WORK TO COMPLETE:
Filter the data below, keeping only lines that contain "cells".
-- RECORDS SUPPLIED follows --
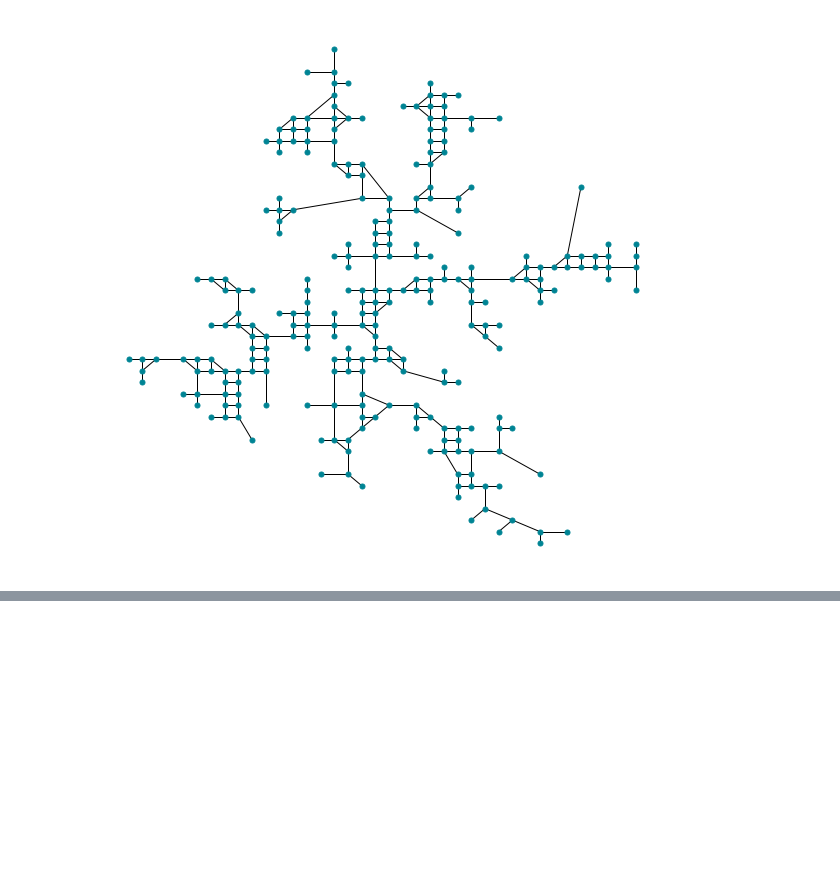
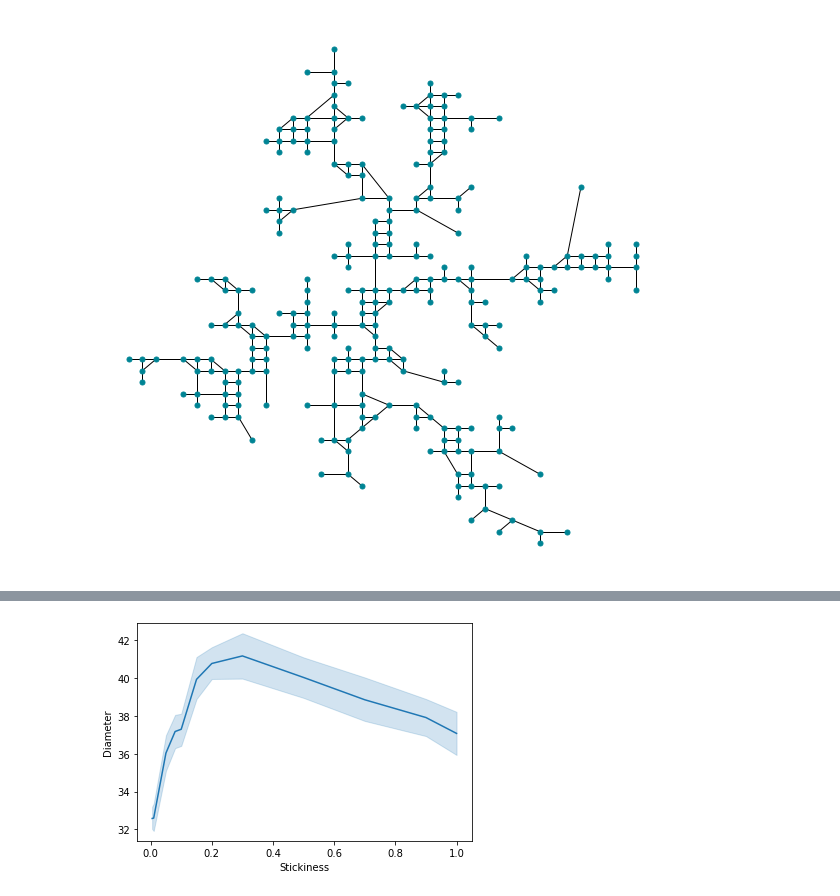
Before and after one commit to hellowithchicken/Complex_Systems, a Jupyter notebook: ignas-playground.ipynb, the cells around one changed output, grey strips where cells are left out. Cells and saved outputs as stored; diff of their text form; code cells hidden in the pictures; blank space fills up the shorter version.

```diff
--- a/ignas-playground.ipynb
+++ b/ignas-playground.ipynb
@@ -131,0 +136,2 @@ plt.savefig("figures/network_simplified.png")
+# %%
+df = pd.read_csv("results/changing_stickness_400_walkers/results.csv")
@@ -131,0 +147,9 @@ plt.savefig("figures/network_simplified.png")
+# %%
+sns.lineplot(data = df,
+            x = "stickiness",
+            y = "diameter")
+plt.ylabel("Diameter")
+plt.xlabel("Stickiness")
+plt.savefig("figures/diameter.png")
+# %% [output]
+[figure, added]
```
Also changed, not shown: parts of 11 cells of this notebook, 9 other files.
-- RECORDS SUPPLIED concluded --
SOLUTION:
Before and after one commit to hellowithchicken/Complex_Systems, a Jupyter notebook: ignas-playground.ipynb, the cells around one changed output, grey strips where cells are left out. Cells and saved outputs as stored; diff of their text form; code cells hidden in the pictures; blank space fills up the shorter version.
Also changed, not shown: parts of 11 cells of this notebook, 9 other files.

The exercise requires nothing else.